Warhol would probably appreciate that fact. During his one and only trip to mainland China in 1982, his friend and photographer Christopher Makos, who accompanied him, recalls that Warhol enjoyed the anonymity. Not surprisingly, he also felt a kinship to the uniformity—most evident in the unflattering Mao suits—that prevailed.
As tourists, Warhol and Makos visited the Great Wall, Tiananmen Square and, of course, posed in front of the famous Mao portrait.
Warhol and Mao did share a unique history. In 1972, as the chairman prepared for President Richard Nixon’s landmark visit, Mao was headline news. For Warhol, that translated to a celebrity status rivaling Elizabeth Taylor’s or Jackie O’s. So Mao got the Warhol star treatment, perhaps to his subject’s and his subject’s subjects’ chagrin.
“Warhol used an incredibly bright color palette for the Mao portraits, and in some cases put lipstick on him,” Shiner says. “But he wasn’t making fun of Mao or turning him into a drag queen.”
Still, old feelings and misperceptions die hard. As a result, the portraits were a no-show in Shanghai and Beijing. “In an ideal world,” Shiner says, “I would have loved to have seen them there. But we had to be very aware of social mores. We didn’t want to put anyone’s job at risk.
“I know it will happen one day,” he adds. “We’re just starting the conversation.”
To Makos, the conversation surrounding 15 Minutes Eternal was spectacular. “I’ve seen a lot of Andy exhibits, but this time I saw something new. I came away feeling a little like Alice in Wonderland falling into this different world. I think the Chinese are eager to be a part of that world.”
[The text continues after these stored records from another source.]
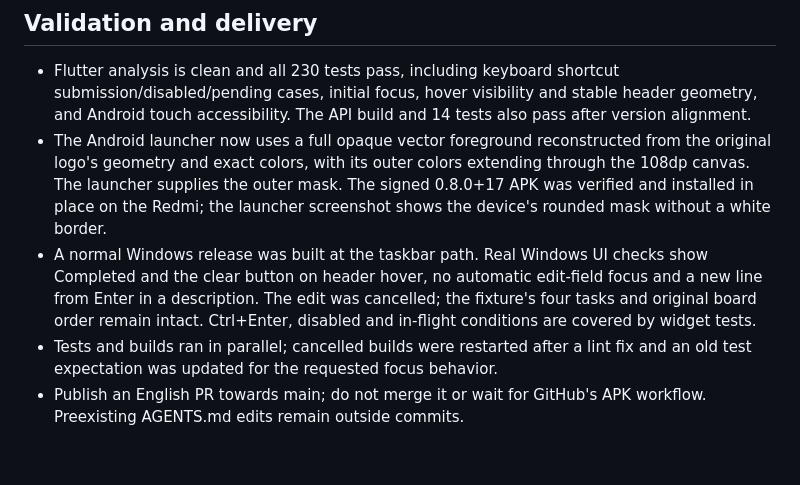
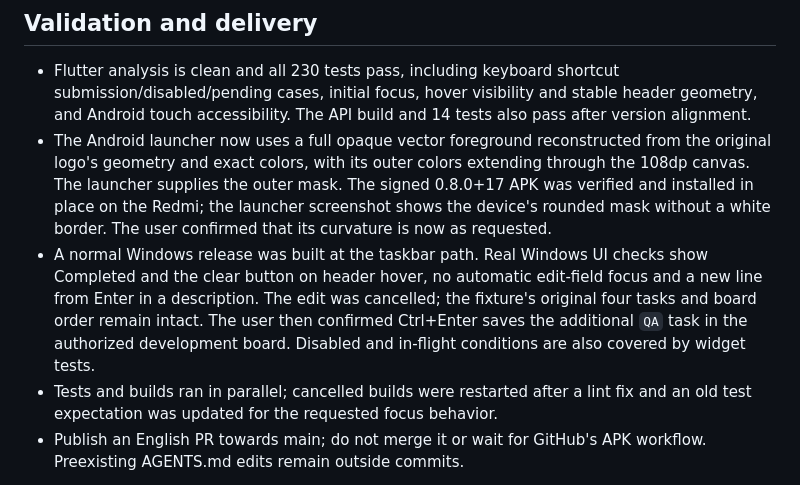
Before and after one commit to macorisd/microplanner, a Markdown page: plans/plan-20261030T082359945Z-version0.8.0.md, the part around the change. GitHub-like rendering; blank space fills up the shorter version.

Commit message:
docs: record device and keyboard confirmation

```diff
--- a/plans/plan-20261030T082359945Z-version0.8.0.md
+++ b/plans/plan-20261030T082359945Z-version0.8.0.md
@@ -50,11 +50,14 @@ focus behavior, including disabled and in-flight saves.
   extending through the 108dp canvas. The launcher supplies the outer mask.
   The signed 0.8.0+17 APK was verified and installed in place on the Redmi; the
   launcher screenshot shows the device's rounded mask without a white border.
+  The user confirmed that its curvature is now as requested.
 - A normal Windows release was built at the taskbar path. Real Windows UI
   checks show Completed and the clear button on header hover, no automatic
   edit-field focus and a new line from Enter in a description. The edit was
-  cancelled; the fixture's four tasks and original board order remain intact.
-  Ctrl+Enter, disabled and in-flight conditions are covered by widget tests.
+  cancelled; the fixture's original four tasks and board order remain intact.
+  The user then confirmed Ctrl+Enter saves the additional `QA` task in the
+  authorized development board. Disabled and in-flight conditions are also
+  covered by widget tests.
 - Tests and builds ran in parallel; cancelled builds were restarted after a lint
   fix and an old test expectation was updated for the requested focus behavior.
 - Publish an English PR towards main; do not merge it or wait for GitHub's APK
```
According to Shiner, “So much of China’s perception of the United States is based on consumer culture, brands, and lifestyle. But it’s a very surface understanding. Andy looked at what lies beneath.”
To date, the show has been well received and Warhol is once again a media sensation, even breaking attendance records at the Power Station of Art in Shanghai.
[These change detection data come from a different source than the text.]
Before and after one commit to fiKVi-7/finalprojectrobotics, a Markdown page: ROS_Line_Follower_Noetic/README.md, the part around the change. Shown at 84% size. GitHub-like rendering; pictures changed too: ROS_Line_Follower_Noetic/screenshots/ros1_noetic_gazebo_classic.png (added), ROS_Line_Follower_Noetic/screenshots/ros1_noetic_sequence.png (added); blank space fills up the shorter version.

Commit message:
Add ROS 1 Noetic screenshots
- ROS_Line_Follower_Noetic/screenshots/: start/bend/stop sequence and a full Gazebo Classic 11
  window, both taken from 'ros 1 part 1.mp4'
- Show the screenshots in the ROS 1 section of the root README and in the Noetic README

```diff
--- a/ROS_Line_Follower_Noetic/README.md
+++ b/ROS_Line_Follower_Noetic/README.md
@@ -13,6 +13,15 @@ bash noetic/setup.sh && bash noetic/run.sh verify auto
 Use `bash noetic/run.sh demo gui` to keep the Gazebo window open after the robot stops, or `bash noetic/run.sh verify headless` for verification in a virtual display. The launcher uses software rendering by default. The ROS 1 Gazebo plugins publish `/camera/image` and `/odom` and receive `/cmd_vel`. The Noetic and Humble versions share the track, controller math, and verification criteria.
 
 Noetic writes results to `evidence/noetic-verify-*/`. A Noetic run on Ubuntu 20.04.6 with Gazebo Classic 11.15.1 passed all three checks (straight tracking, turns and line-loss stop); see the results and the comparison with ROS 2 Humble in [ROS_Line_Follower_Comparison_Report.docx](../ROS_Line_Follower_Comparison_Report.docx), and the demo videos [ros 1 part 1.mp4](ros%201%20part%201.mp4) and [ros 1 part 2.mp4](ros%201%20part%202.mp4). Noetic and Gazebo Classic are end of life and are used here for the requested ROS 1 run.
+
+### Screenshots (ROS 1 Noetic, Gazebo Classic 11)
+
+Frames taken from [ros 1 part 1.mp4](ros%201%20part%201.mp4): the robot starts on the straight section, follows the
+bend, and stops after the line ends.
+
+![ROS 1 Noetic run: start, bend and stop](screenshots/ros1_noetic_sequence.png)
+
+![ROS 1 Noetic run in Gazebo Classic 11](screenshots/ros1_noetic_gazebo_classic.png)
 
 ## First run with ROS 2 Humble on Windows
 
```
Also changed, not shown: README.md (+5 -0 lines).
“It’s always going on with Andy,” says Makos. “He’s completely present to me and I think the Chinese are eager to be a part of the scene because they couldn’t participate at the time. There is such a deep well of curiosity there.”